* Task description: Repeat the entries below exactly, missing none.

* Data extracts:
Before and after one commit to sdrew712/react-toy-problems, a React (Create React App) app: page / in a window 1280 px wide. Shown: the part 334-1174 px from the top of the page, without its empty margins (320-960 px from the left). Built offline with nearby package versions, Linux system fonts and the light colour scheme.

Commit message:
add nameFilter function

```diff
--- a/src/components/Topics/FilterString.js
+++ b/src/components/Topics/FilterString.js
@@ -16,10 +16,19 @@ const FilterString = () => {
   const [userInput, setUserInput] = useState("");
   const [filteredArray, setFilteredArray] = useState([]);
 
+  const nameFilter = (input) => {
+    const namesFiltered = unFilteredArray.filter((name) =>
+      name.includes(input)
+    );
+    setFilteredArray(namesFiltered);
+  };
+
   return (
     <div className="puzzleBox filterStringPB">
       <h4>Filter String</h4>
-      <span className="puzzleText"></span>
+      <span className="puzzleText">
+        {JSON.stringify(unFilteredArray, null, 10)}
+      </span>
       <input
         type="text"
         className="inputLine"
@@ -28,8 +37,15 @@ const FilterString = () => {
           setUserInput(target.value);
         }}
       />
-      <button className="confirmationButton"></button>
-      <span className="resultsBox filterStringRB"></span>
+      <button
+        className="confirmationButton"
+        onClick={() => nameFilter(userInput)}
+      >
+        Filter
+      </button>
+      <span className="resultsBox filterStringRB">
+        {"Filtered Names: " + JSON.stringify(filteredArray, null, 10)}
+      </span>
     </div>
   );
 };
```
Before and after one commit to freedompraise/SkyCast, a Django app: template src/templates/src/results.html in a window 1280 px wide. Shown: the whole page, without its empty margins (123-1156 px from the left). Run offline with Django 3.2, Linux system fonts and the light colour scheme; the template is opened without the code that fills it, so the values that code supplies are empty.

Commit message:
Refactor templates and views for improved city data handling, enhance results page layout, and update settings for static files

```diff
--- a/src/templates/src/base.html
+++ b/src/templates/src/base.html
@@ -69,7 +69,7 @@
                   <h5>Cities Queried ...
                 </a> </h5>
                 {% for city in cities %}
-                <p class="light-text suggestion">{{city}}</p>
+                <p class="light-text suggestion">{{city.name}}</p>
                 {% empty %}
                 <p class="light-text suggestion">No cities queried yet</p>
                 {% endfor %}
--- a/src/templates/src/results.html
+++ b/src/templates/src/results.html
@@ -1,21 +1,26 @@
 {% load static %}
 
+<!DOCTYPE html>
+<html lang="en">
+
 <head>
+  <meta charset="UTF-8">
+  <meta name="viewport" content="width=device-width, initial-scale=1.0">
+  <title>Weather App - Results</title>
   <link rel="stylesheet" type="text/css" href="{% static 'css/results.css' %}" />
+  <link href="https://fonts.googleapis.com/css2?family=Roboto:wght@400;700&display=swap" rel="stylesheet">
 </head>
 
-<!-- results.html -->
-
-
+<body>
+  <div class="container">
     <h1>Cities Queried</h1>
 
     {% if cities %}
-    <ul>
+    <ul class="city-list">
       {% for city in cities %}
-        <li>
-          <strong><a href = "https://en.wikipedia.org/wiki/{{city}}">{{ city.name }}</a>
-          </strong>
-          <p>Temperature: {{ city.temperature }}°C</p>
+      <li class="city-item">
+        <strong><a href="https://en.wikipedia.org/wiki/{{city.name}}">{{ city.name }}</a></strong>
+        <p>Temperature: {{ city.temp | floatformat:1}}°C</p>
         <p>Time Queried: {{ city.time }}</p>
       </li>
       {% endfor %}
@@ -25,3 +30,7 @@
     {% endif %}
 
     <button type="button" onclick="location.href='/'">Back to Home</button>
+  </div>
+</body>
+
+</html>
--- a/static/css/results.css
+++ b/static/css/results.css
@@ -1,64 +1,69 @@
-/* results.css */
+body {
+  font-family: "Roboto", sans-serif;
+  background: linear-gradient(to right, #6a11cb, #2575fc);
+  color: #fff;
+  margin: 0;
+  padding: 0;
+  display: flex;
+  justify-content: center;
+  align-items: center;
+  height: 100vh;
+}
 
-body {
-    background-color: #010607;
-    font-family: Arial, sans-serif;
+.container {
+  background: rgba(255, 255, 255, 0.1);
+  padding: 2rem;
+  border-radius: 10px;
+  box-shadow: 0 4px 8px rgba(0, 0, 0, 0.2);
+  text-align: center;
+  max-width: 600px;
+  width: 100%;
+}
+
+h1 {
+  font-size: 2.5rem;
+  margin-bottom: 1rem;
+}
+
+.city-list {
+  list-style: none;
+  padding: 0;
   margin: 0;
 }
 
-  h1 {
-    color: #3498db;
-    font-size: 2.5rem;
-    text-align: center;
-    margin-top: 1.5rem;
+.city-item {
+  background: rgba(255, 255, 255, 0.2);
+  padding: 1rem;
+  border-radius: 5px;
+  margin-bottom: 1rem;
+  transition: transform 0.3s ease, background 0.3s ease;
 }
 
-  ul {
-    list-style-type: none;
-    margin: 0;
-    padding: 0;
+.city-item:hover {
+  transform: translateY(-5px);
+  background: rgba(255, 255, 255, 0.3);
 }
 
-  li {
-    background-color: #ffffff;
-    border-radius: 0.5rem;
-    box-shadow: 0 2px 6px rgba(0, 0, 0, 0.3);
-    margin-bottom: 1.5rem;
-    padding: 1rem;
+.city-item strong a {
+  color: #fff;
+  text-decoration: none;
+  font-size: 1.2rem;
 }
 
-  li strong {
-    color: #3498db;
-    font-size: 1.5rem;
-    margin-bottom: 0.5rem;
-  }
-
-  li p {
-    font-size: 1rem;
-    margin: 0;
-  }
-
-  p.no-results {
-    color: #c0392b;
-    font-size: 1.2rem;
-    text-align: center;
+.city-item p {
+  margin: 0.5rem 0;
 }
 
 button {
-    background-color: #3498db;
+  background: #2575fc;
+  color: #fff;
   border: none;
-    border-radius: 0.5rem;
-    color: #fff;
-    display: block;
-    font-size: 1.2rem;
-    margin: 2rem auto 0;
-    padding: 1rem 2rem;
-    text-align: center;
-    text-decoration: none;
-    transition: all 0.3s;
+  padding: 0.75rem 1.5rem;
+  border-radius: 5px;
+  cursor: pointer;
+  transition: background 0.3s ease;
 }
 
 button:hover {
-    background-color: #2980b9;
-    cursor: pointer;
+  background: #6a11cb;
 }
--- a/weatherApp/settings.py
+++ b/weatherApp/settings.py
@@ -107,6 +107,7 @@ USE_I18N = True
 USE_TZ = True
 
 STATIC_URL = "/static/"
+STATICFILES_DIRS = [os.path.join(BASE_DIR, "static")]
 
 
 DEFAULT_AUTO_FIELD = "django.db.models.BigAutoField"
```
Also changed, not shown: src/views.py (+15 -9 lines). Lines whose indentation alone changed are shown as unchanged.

* Solution for this task:
Before and after one commit to sdrew712/react-toy-problems, a React (Create React App) app: page / in a window 1280 px wide. Shown: the part 334-1174 px from the top of the page, without its empty margins (320-960 px from the left). Built offline with nearby package versions, Linux system fonts and the light colour scheme.

Commit message:
add nameFilter function

```diff
--- a/src/components/Topics/FilterString.js
+++ b/src/components/Topics/FilterString.js
@@ -16,10 +16,19 @@ const FilterString = () => {
   const [userInput, setUserInput] = useState("");
   const [filteredArray, setFilteredArray] = useState([]);
 
+  const nameFilter = (input) => {
+    const namesFiltered = unFilteredArray.filter((name) =>
+      name.includes(input)
+    );
+    setFilteredArray(namesFiltered);
+  };
+
   return (
     <div className="puzzleBox filterStringPB">
       <h4>Filter String</h4>
-      <span className="puzzleText"></span>
+      <span className="puzzleText">
+        {JSON.stringify(unFilteredArray, null, 10)}
+      </span>
       <input
         type="text"
         className="inputLine"
@@ -28,8 +37,15 @@ const FilterString = () => {
           setUserInput(target.value);
         }}
       />
-      <button className="confirmationButton"></button>
-      <span className="resultsBox filterStringRB"></span>
+      <button
+        className="confirmationButton"
+        onClick={() => nameFilter(userInput)}
+      >
+        Filter
+      </button>
+      <span className="resultsBox filterStringRB">
+        {"Filtered Names: " + JSON.stringify(filteredArray, null, 10)}
+      </span>
     </div>
   );
 };
```
Before and after one commit to freedompraise/SkyCast, a Django app: template src/templates/src/results.html in a window 1280 px wide. Shown: the whole page, without its empty margins (123-1156 px from the left). Run offline with Django 3.2, Linux system fonts and the light colour scheme; the template is opened without the code that fills it, so the values that code supplies are empty.

Commit message:
Refactor templates and views for improved city data handling, enhance results page layout, and update settings for static files

```diff
--- a/src/templates/src/base.html
+++ b/src/templates/src/base.html
@@ -69,7 +69,7 @@
                   <h5>Cities Queried ...
                 </a> </h5>
                 {% for city in cities %}
-                <p class="light-text suggestion">{{city}}</p>
+                <p class="light-text suggestion">{{city.name}}</p>
                 {% empty %}
                 <p class="light-text suggestion">No cities queried yet</p>
                 {% endfor %}
--- a/src/templates/src/results.html
+++ b/src/templates/src/results.html
@@ -1,21 +1,26 @@
 {% load static %}
 
+<!DOCTYPE html>
+<html lang="en">
+
 <head>
+  <meta charset="UTF-8">
+  <meta name="viewport" content="width=device-width, initial-scale=1.0">
+  <title>Weather App - Results</title>
   <link rel="stylesheet" type="text/css" href="{% static 'css/results.css' %}" />
+  <link href="https://fonts.googleapis.com/css2?family=Roboto:wght@400;700&display=swap" rel="stylesheet">
 </head>
 
-<!-- results.html -->
-
-
+<body>
+  <div class="container">
     <h1>Cities Queried</h1>
 
     {% if cities %}
-    <ul>
+    <ul class="city-list">
       {% for city in cities %}
-        <li>
-          <strong><a href = "https://en.wikipedia.org/wiki/{{city}}">{{ city.name }}</a>
-          </strong>
-          <p>Temperature: {{ city.temperature }}°C</p>
+      <li class="city-item">
+        <strong><a href="https://en.wikipedia.org/wiki/{{city.name}}">{{ city.name }}</a></strong>
+        <p>Temperature: {{ city.temp | floatformat:1}}°C</p>
         <p>Time Queried: {{ city.time }}</p>
       </li>
       {% endfor %}
@@ -25,3 +30,7 @@
     {% endif %}
 
     <button type="button" onclick="location.href='/'">Back to Home</button>
+  </div>
+</body>
+
+</html>
--- a/static/css/results.css
+++ b/static/css/results.css
@@ -1,64 +1,69 @@
-/* results.css */
+body {
+  font-family: "Roboto", sans-serif;
+  background: linear-gradient(to right, #6a11cb, #2575fc);
+  color: #fff;
+  margin: 0;
+  padding: 0;
+  display: flex;
+  justify-content: center;
+  align-items: center;
+  height: 100vh;
+}
 
-body {
-    background-color: #010607;
-    font-family: Arial, sans-serif;
+.container {
+  background: rgba(255, 255, 255, 0.1);
+  padding: 2rem;
+  border-radius: 10px;
+  box-shadow: 0 4px 8px rgba(0, 0, 0, 0.2);
+  text-align: center;
+  max-width: 600px;
+  width: 100%;
+}
+
+h1 {
+  font-size: 2.5rem;
+  margin-bottom: 1rem;
+}
+
+.city-list {
+  list-style: none;
+  padding: 0;
   margin: 0;
 }
 
-  h1 {
-    color: #3498db;
-    font-size: 2.5rem;
-    text-align: center;
-    margin-top: 1.5rem;
+.city-item {
+  background: rgba(255, 255, 255, 0.2);
+  padding: 1rem;
+  border-radius: 5px;
+  margin-bottom: 1rem;
+  transition: transform 0.3s ease, background 0.3s ease;
 }
 
-  ul {
-    list-style-type: none;
-    margin: 0;
-    padding: 0;
+.city-item:hover {
+  transform: translateY(-5px);
+  background: rgba(255, 255, 255, 0.3);
 }
 
-  li {
-    background-color: #ffffff;
-    border-radius: 0.5rem;
-    box-shadow: 0 2px 6px rgba(0, 0, 0, 0.3);
-    margin-bottom: 1.5rem;
-    padding: 1rem;
+.city-item strong a {
+  color: #fff;
+  text-decoration: none;
+  font-size: 1.2rem;
 }
 
-  li strong {
-    color: #3498db;
-    font-size: 1.5rem;
-    margin-bottom: 0.5rem;
-  }
-
-  li p {
-    font-size: 1rem;
-    margin: 0;
-  }
-
-  p.no-results {
-    color: #c0392b;
-    font-size: 1.2rem;
-    text-align: center;
+.city-item p {
+  margin: 0.5rem 0;
 }
 
 button {
-    background-color: #3498db;
+  background: #2575fc;
+  color: #fff;
   border: none;
-    border-radius: 0.5rem;
-    color: #fff;
-    display: block;
-    font-size: 1.2rem;
-    margin: 2rem auto 0;
-    padding: 1rem 2rem;
-    text-align: center;
-    text-decoration: none;
-    transition: all 0.3s;
+  padding: 0.75rem 1.5rem;
+  border-radius: 5px;
+  cursor: pointer;
+  transition: background 0.3s ease;
 }
 
 button:hover {
-    background-color: #2980b9;
-    cursor: pointer;
+  background: #6a11cb;
 }
--- a/weatherApp/settings.py
+++ b/weatherApp/settings.py
@@ -107,6 +107,7 @@ USE_I18N = True
 USE_TZ = True
 
 STATIC_URL = "/static/"
+STATICFILES_DIRS = [os.path.join(BASE_DIR, "static")]
 
 
 DEFAULT_AUTO_FIELD = "django.db.models.BigAutoField"
```
Also changed, not shown: src/views.py (+15 -9 lines). Lines whose indentation alone changed are shown as unchanged.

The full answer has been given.